(Items listed in a dataset)
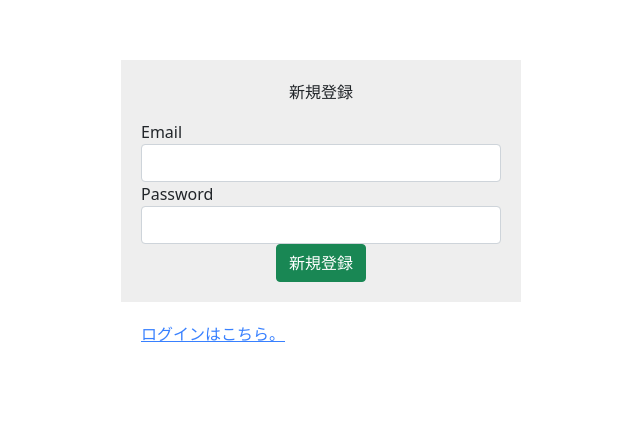
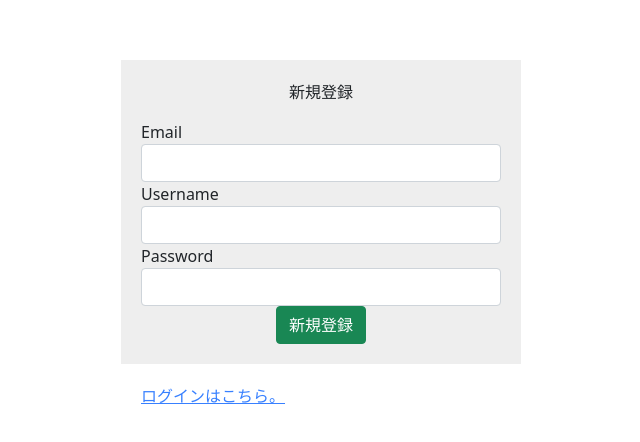
Before and after one commit to UedalabOsaka/LabScore, a React (Create React App) app: page /signup in a window 1280 px wide. Shown: the top 442 px of the page, without its empty margins (319-959 px from the left). Built offline with nearby package versions, Linux system fonts and the light colour scheme.

Commit message:
add username field

```diff
--- a/src/App.js
+++ b/src/App.js
@@ -24,7 +24,7 @@ import '@ionic/react/css/display.css';
 import { BrowserRouter as Router, Switch, } from 'react-router-dom';
 //screens
 import Home from './pages/Home';
-import Profile from './pages/Profile';
+//import Profile from './pages/Profile';
 import SignInOrUp from './pages/SignInOrUp';
 import SignUp from './pages/SignUp';
 
@@ -41,7 +41,7 @@ class App extends React.Component {
                     <Auth>
                         <Switch>
                             <Route exact path="/" component={Home} />
-                            <Route exact path="/profile" component={Profile} />
+                            {/*<Route exact path="/profile" component={Profile} />*/}
                             <Route render={() => <p>not found.</p>} />
                         </Switch>
                     </Auth>
--- a/src/pages/Home.js
+++ b/src/pages/Home.js
@@ -11,9 +11,10 @@ class Home extends React.Component {
     }
 
     render() {
+        const username=firebase.auth().currentUser.displayName;
         return (
             <div className="container">
-                <p>Home</p>
+                <p>Welcome {username}</p>
                 <br />
                 <br />
                 <Button onClick={this.handleLogout}>ログアウト</Button>
--- a/src/pages/SignUp.js
+++ b/src/pages/SignUp.js
@@ -21,10 +21,17 @@ class SignUp extends React.Component {
         firebase.auth().createUserWithEmailAndPassword(values.email, values.password)
             .then(res => {
                 //正常終了時
-                //spinner表示終了
-                if (this._isMounted) this.setState({ loading: false });
-                //Homeに移動
-                this.props.history.push("/"); //history.pushを使うためwithRouterしている
+                //ついでに名前を設定（これ、登録と一緒にできないのかなあ）
+                firebase.auth().currentUser.updateProfile({
+                    displayName:values.username
+                  }).then(() => {
+                    if (this._isMounted) this.setState({ loading: false });//spinner表示終了
+                    //Homeに移動
+                    this.props.history.push("/"); //history.pushを使うためwithRouterしている
+                  }).catch((error) => {
+                    if (this._isMounted) this.setState({ loading: false });
+                    alert(error);
+                  });
             })
             .catch(error => {
                 //異常終了時
@@ -72,6 +79,23 @@ class SignUp extends React.Component {
                                             {errors.email}
                                         </FormFeedback>
                                     </FormGroup>
+
+                                    <FormGroup>
+                                        <Label for="username">Username</Label>
+                                        <Input
+                                            type="username"
+                                            name="username"
+                                            id="username"
+                                            value={values.username}
+                                            onChange={handleChange}
+                                            onBlur={handleBlur}
+                                            invalid={touched.username && errors.username ? true : false}
+                                        />
+                                        <FormFeedback>
+                                            {errors.username}
+                                        </FormFeedback>
+                                    </FormGroup>
+
                                     <FormGroup>
                                         <Label for="password">Password</Label>
                                         <Input
```
Also changed, not shown: src/pages/Profile.js (deleted).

» **Exercise description**
The expected output is the full data above, reproduced exactly with no images.

» **Exercise answer**
Before and after one commit to UedalabOsaka/LabScore, a React (Create React App) app: page /signup in a window 1280 px wide. Shown: the top 442 px of the page, without its empty margins (319-959 px from the left). Built offline with nearby package versions, Linux system fonts and the light colour scheme.

Commit message:
add username field

```diff
--- a/src/App.js
+++ b/src/App.js
@@ -24,7 +24,7 @@ import '@ionic/react/css/display.css';
 import { BrowserRouter as Router, Switch, } from 'react-router-dom';
 //screens
 import Home from './pages/Home';
-import Profile from './pages/Profile';
+//import Profile from './pages/Profile';
 import SignInOrUp from './pages/SignInOrUp';
 import SignUp from './pages/SignUp';
 
@@ -41,7 +41,7 @@ class App extends React.Component {
                     <Auth>
                         <Switch>
                             <Route exact path="/" component={Home} />
-                            <Route exact path="/profile" component={Profile} />
+                            {/*<Route exact path="/profile" component={Profile} />*/}
                             <Route render={() => <p>not found.</p>} />
                         </Switch>
                     </Auth>
--- a/src/pages/Home.js
+++ b/src/pages/Home.js
@@ -11,9 +11,10 @@ class Home extends React.Component {
     }
 
     render() {
+        const username=firebase.auth().currentUser.displayName;
         return (
             <div className="container">
-                <p>Home</p>
+                <p>Welcome {username}</p>
                 <br />
                 <br />
                 <Button onClick={this.handleLogout}>ログアウト</Button>
--- a/src/pages/SignUp.js
+++ b/src/pages/SignUp.js
@@ -21,10 +21,17 @@ class SignUp extends React.Component {
         firebase.auth().createUserWithEmailAndPassword(values.email, values.password)
             .then(res => {
                 //正常終了時
-                //spinner表示終了
-                if (this._isMounted) this.setState({ loading: false });
-                //Homeに移動
-                this.props.history.push("/"); //history.pushを使うためwithRouterしている
+                //ついでに名前を設定（これ、登録と一緒にできないのかなあ）
+                firebase.auth().currentUser.updateProfile({
+                    displayName:values.username
+                  }).then(() => {
+                    if (this._isMounted) this.setState({ loading: false });//spinner表示終了
+                    //Homeに移動
+                    this.props.history.push("/"); //history.pushを使うためwithRouterしている
+                  }).catch((error) => {
+                    if (this._isMounted) this.setState({ loading: false });
+                    alert(error);
+                  });
             })
             .catch(error => {
                 //異常終了時
@@ -72,6 +79,23 @@ class SignUp extends React.Component {
                                             {errors.email}
                                         </FormFeedback>
                                     </FormGroup>
+
+                                    <FormGroup>
+                                        <Label for="username">Username</Label>
+                                        <Input
+                                            type="username"
+                                            name="username"
+                                            id="username"
+                                            value={values.username}
+                                            onChange={handleChange}
+                                            onBlur={handleBlur}
+                                            invalid={touched.username && errors.username ? true : false}
+                                        />
+                                        <FormFeedback>
+                                            {errors.username}
+                                        </FormFeedback>
+                                    </FormGroup>
+
                                     <FormGroup>
                                         <Label for="password">Password</Label>
                                         <Input
```
Also changed, not shown: src/pages/Profile.js (deleted).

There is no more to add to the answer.